However, the heavy-handedness is also beginning to alienate the long term allies. In the case of Pakistan, for instance, a situation has been reached where resentment against China might even lead to major strife between the ruling establishment and the general public. Developing CPEC as a means to obtaining access to the Arabian Sea is cutting Pakistan into three with its eastern and western routes. This, more or less, comprises a takeover of Pakistan, rendering ineffective what little autonomy the provinces enjoy. For a nation already divided because of the Punjabi domination, this is proving to be the last straw.

Like the East India Company, the Chinese are increasingly obtaining the rights not just to finance and own projects along the Corridor, but also the responsibility of protecting it. This has led to a growing colonisation by the Chinese, bringing it into conflict with the local people. The Pakistani Army and its stooge, Prime Minister Imran Khan, are so compromised that they can only collaborate with the Chinese. The handover of Sindh islands to the foreign power, divesting the provincial government of any control, has been the latest aggravation.

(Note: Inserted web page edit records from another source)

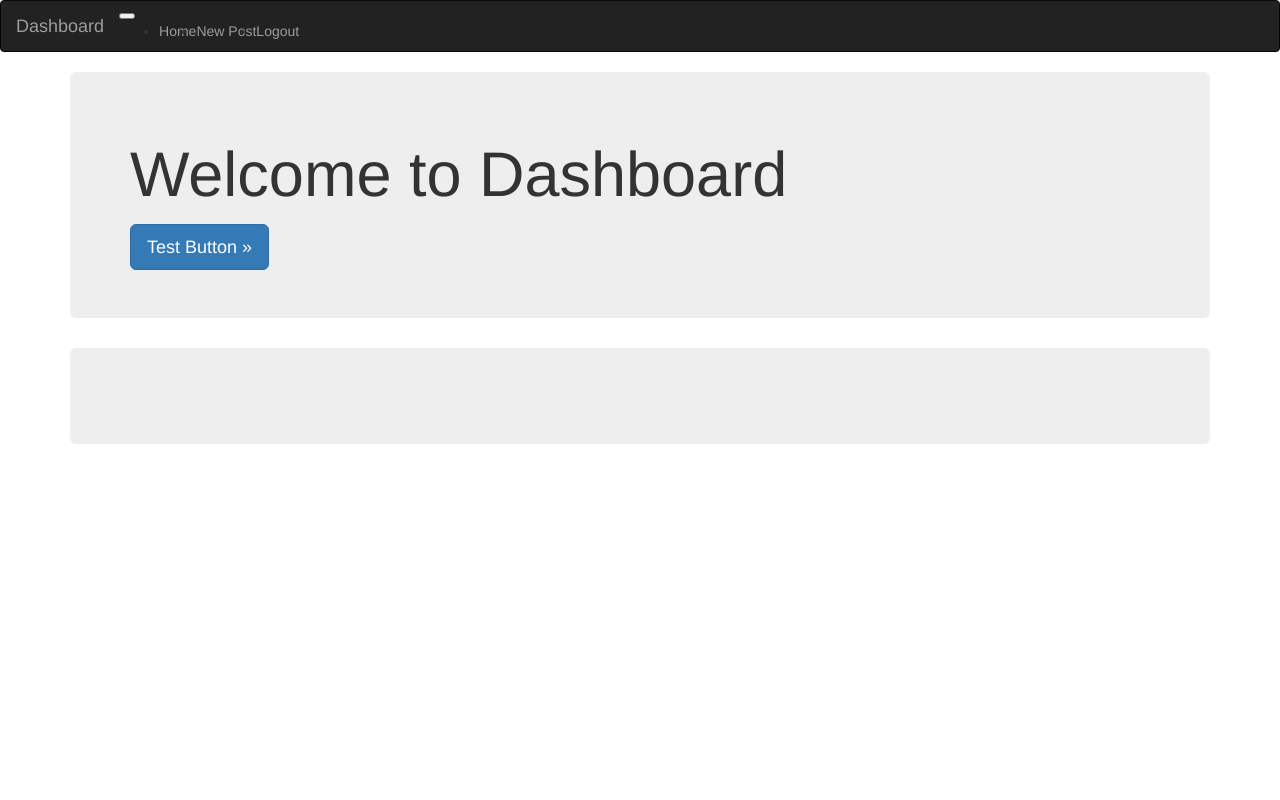
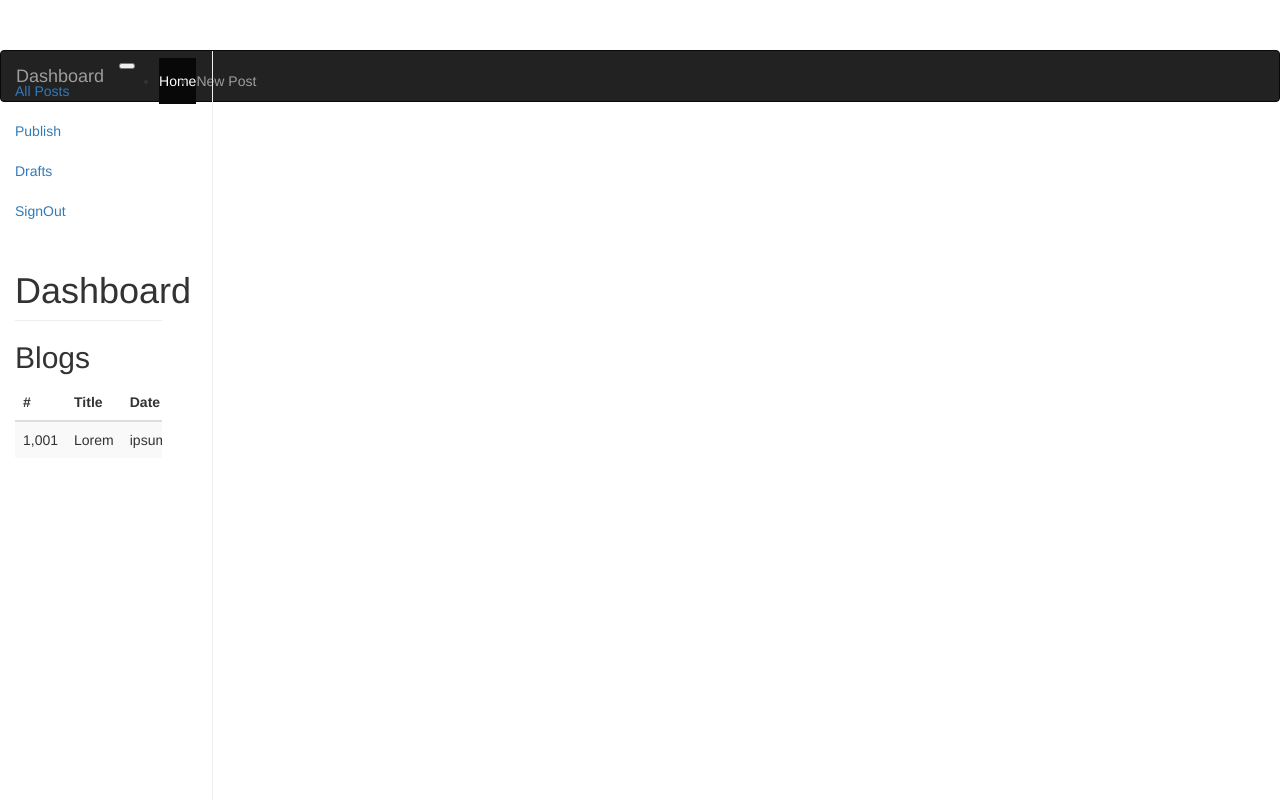
Before and after one commit to sagaragarwal94-archives/flask-blog, a Flask app: page /dashboard in a window 1280 px wide. Run offline with Flask 2, Linux system fonts and the light colour scheme; the visitor is signed in with stand-in values (Sample User, id 1); data comes from the database, SQL or seed files in the repository; some libraries are stand-ins or nearby versions.

Commit message:
minor changes

```diff
--- /dev/null
+++ b/static/dashboard.css
@@ -0,0 +1,70 @@
+/*
+ * Base structure
+ */
+
+/* Move down content because we have a fixed navbar that is 50px tall */
+body {
+  padding-top: 50px;
+}
+
+/*
+ * Typography
+ */
+
+h1 {
+  margin-bottom: 20px;
+  padding-bottom: 9px;
+  border-bottom: 1px solid #eee;
+}
+
+/*
+ * Sidebar
+ */
+
+.sidebar {
+  position: fixed;
+  top: 51px;
+  bottom: 0;
+  left: 0;
+  z-index: 1000;
+  padding: 20px;
+  overflow-x: hidden;
+  overflow-y: auto; /* Scrollable contents if viewport is shorter than content. */
+  border-right: 1px solid #eee;
+}
+
+/* Sidebar navigation */
+.sidebar {
+  padding-left: 0;
+  padding-right: 0;
+}
+
+.sidebar .nav {
+  margin-bottom: 20px;
+}
+
+.sidebar .nav-item {
+  width: 100%;
+}
+
+.sidebar .nav-item + .nav-item {
+  margin-left: 0;
+}
+
+.sidebar .nav-link {
+  border-radius: 0;
+}
+
+/*
+ * Dashboard
+ */
+
+ /* Placeholders */
+.placeholders {
+  padding-bottom: 3rem;
+}
+
+.placeholder img {
+  padding-top: 1.5rem;
+  padding-bottom: 1.5rem;
+}
--- a/static/navbar-top.css
+++ /dev/null
@@ -1,4 +0,0 @@
-/* Show it's not fixed to the top */
-body {
-  min-height: 75rem;
-}
--- a/templates/dashboard.html
+++ b/templates/dashboard.html
@@ -11,59 +11,87 @@
     <title>Welcome {{current_user.email}}</title>
 
     <!-- Bootstrap core CSS -->
+    <link href="{{ url_for('static', filename= 'bootstrap.min.css') }}" rel="stylesheet">
 
     <!-- Custom styles for this template -->
-    <link rel="stylesheet" type="text/css" href="{{ url_for('static', filename='bootstrap.min.css') }}">
-
-    <!-- Custom styles for this template -->
-    <link rel="stylesheet" type="text/css" href="{{ url_for('static', filename='navbar-top.css') }}">  </head>  </head>
+    <link href="{{ url_for('static', filename= 'dashboard.css') }}" rel="stylesheet">
+  </head>
 
   <body>
-
-    <nav class="navbar navbar-toggleable-md navbar-inverse bg-inverse mb-4">
-      <button class="navbar-toggler navbar-toggler-right" type="button" data-toggle="collapse" data-target="#navbarCollapse" aria-controls="navbarCollapse" aria-expanded="false" aria-label="Toggle navigation">
+    <nav class="navbar navbar-toggleable-md navbar-inverse fixed-top bg-inverse">
+      <button class="navbar-toggler navbar-toggler-right hidden-lg-up" type="button" data-toggle="collapse" data-target="#navbarsExampleDefault" aria-controls="navbarsExampleDefault" aria-expanded="false" aria-label="Toggle navigation">
         <span class="navbar-toggler-icon"></span>
       </button>
-      <a class="navbar-brand" href="{{url_for('dashboard')}}">Dashboard</a>
-      <div class="collapse navbar-collapse" id="navbarCollapse">
+      <a class="navbar-brand" href="{{ url_for('dashboard')}}">Dashboard</a>
+
+      <div class="collapse navbar-collapse" id="navbarsExampleDefault">
         <ul class="navbar-nav mr-auto">
-        <li class="nav-item">
-             <a class="nav-link" href="{{ url_for('index')}}">Home</a>
+          <li class="nav-item active">
+            <a class="nav-link" href="{{ url_for('index')}}">Home <span class="sr-only">(current)</span></a>
           </li>
           <li class="nav-item">
-             <a class="nav-link" href="{{ url_for('post', post_status = 'new')}}">New Post</a>
-          </li>
-          <li class="nav-item">
-            <a class="nav-link" href="{{ url_for('logout')}}">Logout</a>
+            <a class="nav-link" href="{{ url_for('post', post_status = 'new')}}">New Post</a>
           </li>
         </ul>
       </div>
     </nav>
 
+    <div class="container-fluid">
+      <div class="row">
+        <nav class="col-sm-3 col-md-2 hidden-xs-down bg-faded sidebar">
+          <ul class="nav nav-pills flex-column">
+            <li class="nav-item">
+              <a class="nav-link active" href="#">All Posts <span class="sr-only">(current)</span></a>
+            </li>
+            <li class="nav-item">
+              <a class="nav-link" href="#">Publish</a>
+            </li>
+            <li class="nav-item">
+              <a class="nav-link" href="#">Drafts</a>
+            </li>
+            <li class="nav-item">
+              <a class="nav-link" href="{{ url_for('logout')}}">SignOut</a>
+            </li>
+          </ul>
 
-    <div class="container">
-      <div class="jumbotron">
-        <h1>Welcome to Dashboard</h1>
-        <p class="lead"></p>
-        <a class="btn btn-lg btn-primary" href="" role="button"> Test Button &raquo;</a>
+
+        <main class="col-sm-9 offset-sm-3 col-md-10 offset-md-2 pt-3">
+          <h1>Dashboard</h1>
+
+          <h2>Blogs</h2>
+          <div class="table-responsive">
+            <table class="table table-striped">
+              <thead>
+                <tr>
+                  <th>#</th>
+                  <th>Title</th>
+                  <th>Date</th>
+                  <th>Tags</th>
+                  <th>Action</th>
+                </tr>
+              </thead>
+              <tbody>
+                <tr>
+                  <td>1,001</td>
+                  <td>Lorem</td>
+                  <td>ipsum</td>
+                  <td>dolor</td>
+                  <td>sit</td>
+                </tr>
+
+              </tbody>
+            </table>
+          </div>
+        </main>
       </div>
     </div>
-
-    <div class="container">
-      <div class="jumbotron">
-
-      </div>
-    </div>
-
-
 
     <!-- Bootstrap core JavaScript
     ================================================== -->
     <!-- Placed at the end of the document so the pages load faster -->
-
-    <script src="{{ url_for('static', filename='jquery-3.2.1.min.js') }}"></script>
-
-    <script src="{{ url_for('static', filename='tether.min.js') }}"></script>
-    <script src="{{ url_for('static', filename='bootstrap.min.js') }}"></script>
+    <script src="https://code.jquery.com/jquery-3.1.1.slim.min.js" integrity="sha384-A7FZj7v+d/sdmMqp/nOQwliLvUsJfDHW+k9Omg/a/EheAdgtzNs3hpfag6Ed950n" crossorigin="anonymous"></script>
+    <script>window.jQuery || document.write('<script src="../../assets/js/vendor/jquery.min.js"><\/script>')</script>
+    <script src="https://cdnjs.cloudflare.com/ajax/libs/tether/1.4.0/js/tether.min.js" integrity="sha384-DztdAPBWPRXSA/3eYEEUWrWCy7G5KFbe8fFjk5JAIxUYHKkDx6Qin1DkWx51bBrb" crossorigin="anonymous"></script>
+    <script src="{{ url_for('static', filename= 'bootstrap.min.js') }}" ></script>
   </body>
 </html>
--- a/templates/index.html
+++ b/templates/index.html
@@ -1,4 +1,3 @@
-
 <!DOCTYPE html>
 <html lang="en">
   <head>
```
Also changed, not shown: requirements.txt (added, +10 -0 lines), Contributing.MD (added), db.py (deleted).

This has led to eleven parties forming a ‘grand alliance’ named the Pakistan Democratic Movement under the leadership of Maulana Fazlur Rehman. It intends to launch a movement from 18 October similar to that led by Imran Khan. Matters have come to such a pass that former Prime Minister Nawaz Sharif, who is presently in the UK, has directly targeted the Army for running a ‘sham democracy’ from behind the scenes. Till now, the Army has been considered a holy cow, but the long felt sentiment of the people has finally been expressed by a mainstream politician. Leading political pundits have begun to express concern that this could cause a further break-up of the nation. The public’s grievances could no longer be ignored, particularly in Balochistan. The Establishment, however, does not seem to be taking heed, much like before the war of liberation broke out in former East Pakistan.